USSEC Holds Board & Annual Meeting in Minneapolis
- General News
USSEC held its board and annual meeting at the Minneapolis Hilton on September 8 in Minneapolis, Minnesota. USSEC board members, USSEC members, USSEC staff, and other U.S. Soy stakeholders were in attendance.
USSEC CEO Jim Sutter’s report included the results of USSEC’s global climate survey. He described the organization’s strengths in accountability, its understanding of staff contribution to goals, and its understanding of strategy and goals as “things we can build upon” and said improvement opportunities included increased collaboration, improving communication, and sharing best practices.
Mr. Sutter said that USSEC’s goal is to be a great contractor. “If we’re not serving our clients well, we don’t have a role. It’s as simple as that.”
The promotion of Vijay Anand, Country Director – India, was announced.
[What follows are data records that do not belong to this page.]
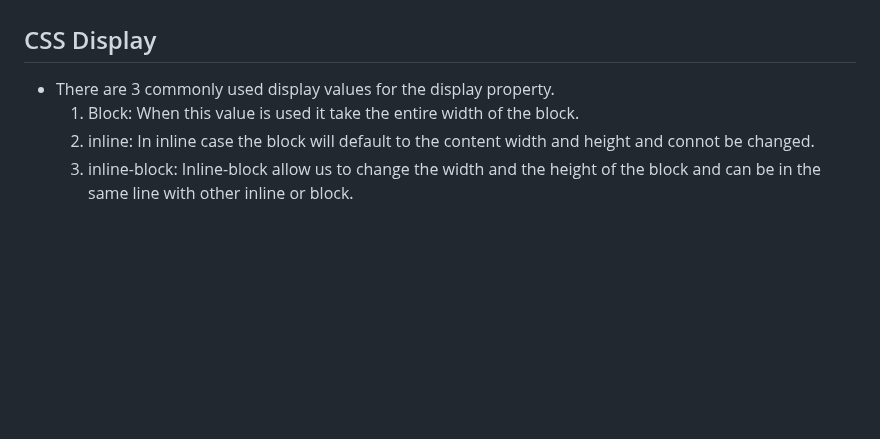
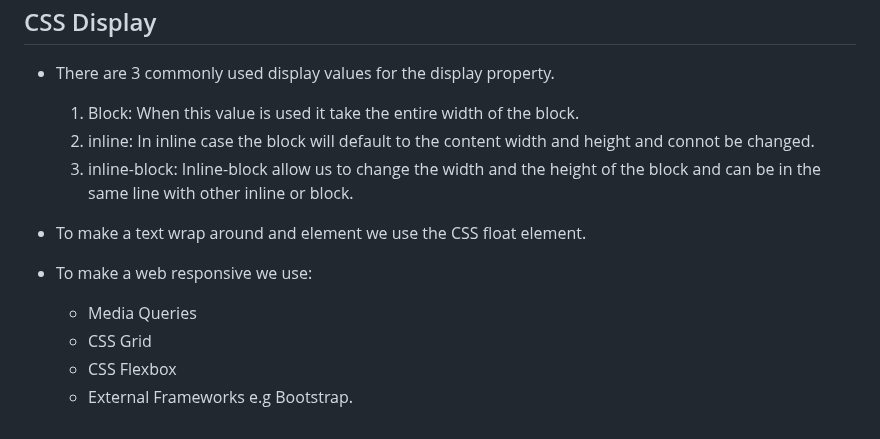
Before and after one commit to 7budi/Web_Development-Notes, a Markdown page: CSS.md, the part around the change. Rendered like a GitHub page; blank space fills up the shorter version.

Commit message:
New note

```diff
--- a/CSS.md
+++ b/CSS.md
@@ -68,4 +68,12 @@
 	1. Block: When this value is used it take the entire width of the block.
 	2. inline: In inline case the block will default to the content width and height and connot be changed.
 	3. inline-block: Inline-block allow us to change the width and the height of the block and can be in the same line with other inline or block.
-##
+
+
+
+- To make a text wrap around and element we use the CSS float element.
+- To make a web responsive we use:
+	- Media Queries
+	- CSS Grid
+	- CSS Flexbox
+	- External Frameworks e.g Bootstrap.
```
Dr. Anand will now serve as the Deputy Regional Lead for the Asian Subcontinent (ASC).
USSEC gained 14 new members, a 20 percent increase, over the course of the past year. The organization now boasts 75 total members. Mr. Sutter described the greatest benefit of USSEC membership as an opportunity to be part of the global USSEC team. He said that U.S. Soy stakeholders have “a right and an obligation to be involved.”
USSEC is now in its third year as the secretariat to the International Soybean Growers Alliance (ISGA) as the organization moves forward as a global body.
Mr. Sutter also reported on capturing value from sustainable U.S. Soy, recapped the importance of NEVEDI’s acceptance of the U.S. Soy Sustainability Protocol (SSAP), and laid out the U.S. Soy family’s next steps as gaining approval from European Feed Manufacturers’ Federation (FEFAC) and the EU’s Renewable Energy Directive (RED). He described soy protein concentrate (SPC) as a value added opportunity for U.S. agriculture, especially as aquaculture continues its tremendous growth worldwide. Internally managed funds (IMF) accounts were another opportunity mentioned. Mr. Sutter said IMFs can be used to complement Foreign Agriculture Service (FAS) and checkoff funds.
He concluded his report by saying that key USSEC values will guide the organization as it changes its approach to deal with changing markets. “It takes a team effort for us to be successful in creating a preference and differentiation for U.S. Soy.”
The board next turned its attention to new and unfinished business. USSEC CFO Phil Macias discussed the organization’s allocation model and the board approved FY17 funding as recommended by USSEC management. Next up were reports from the executive, audit and budget, governance and membership/industry relations committees.
Chairman Laura Foell’s report began with a look back on her past year of leadership, quoting the writer Oliver Wendell Holmes, “A mind that is stretched by a new experience can never go back to its old ways.”
She recounted her commitments to keeping USSEC a world-class organization. She stressed the importance of securing a top rating from FAS, keeping USSEC as a model for other cooperators, and being known throughout the industry, both in the U.S. and throughout the world.
Ms. Foell praised USSEC’s “best in class governance,” citing the USSEC board’s training, regular committee meetings and openness. She also talked about the importance of “guiding and listening” between the USSEC board, staff and other parts of the U.S. Soy family. She commended USSEC’s effectiveness, mentioning its increasing memberships, successful industry advisory council, joint mission to the EU with the National Oilseed Processors Association (NOPA) and global strategy.
“On a personal note, we are doing this, creating markets international markets for U.S. Soy, for the next generation,” she said, as she showed a photo of her two grown children, who will someday take over the Foell farm. “We want to make sure that our soybeans are there to feed the world.”
Retiring officers were announced. Jim Stillman, a fourth generation farmer from Iowa and former United Soybean Board (USB) chairman, stepped down from the board, together with John Wray, USB director from Kansas, who also worked with the World Initiative for Soy in Human Health (WISHH) program.
The seating of new board members followed, with Derek Haigwood of Alabama taking the available USB position and Don Wyss of the Indiana Soybean Alliance (ISA) stepping into the Allied position. Laura Foell, Jim Miller, Sharon Covert and John Wright were unanimously reelected as chairman, vice chairman, secretary and treasurer, respectively.
Guest speaker Nancy Axelrod of Non-Profit Leadership Services presented a generative thinking session titled, “What Makes a Good Board Great,” saying that culture trumps structure.
A reception and board dinner followed that evening, with guest speaker Marty Ruikka, president of ProExporter Network, discussing ag economics.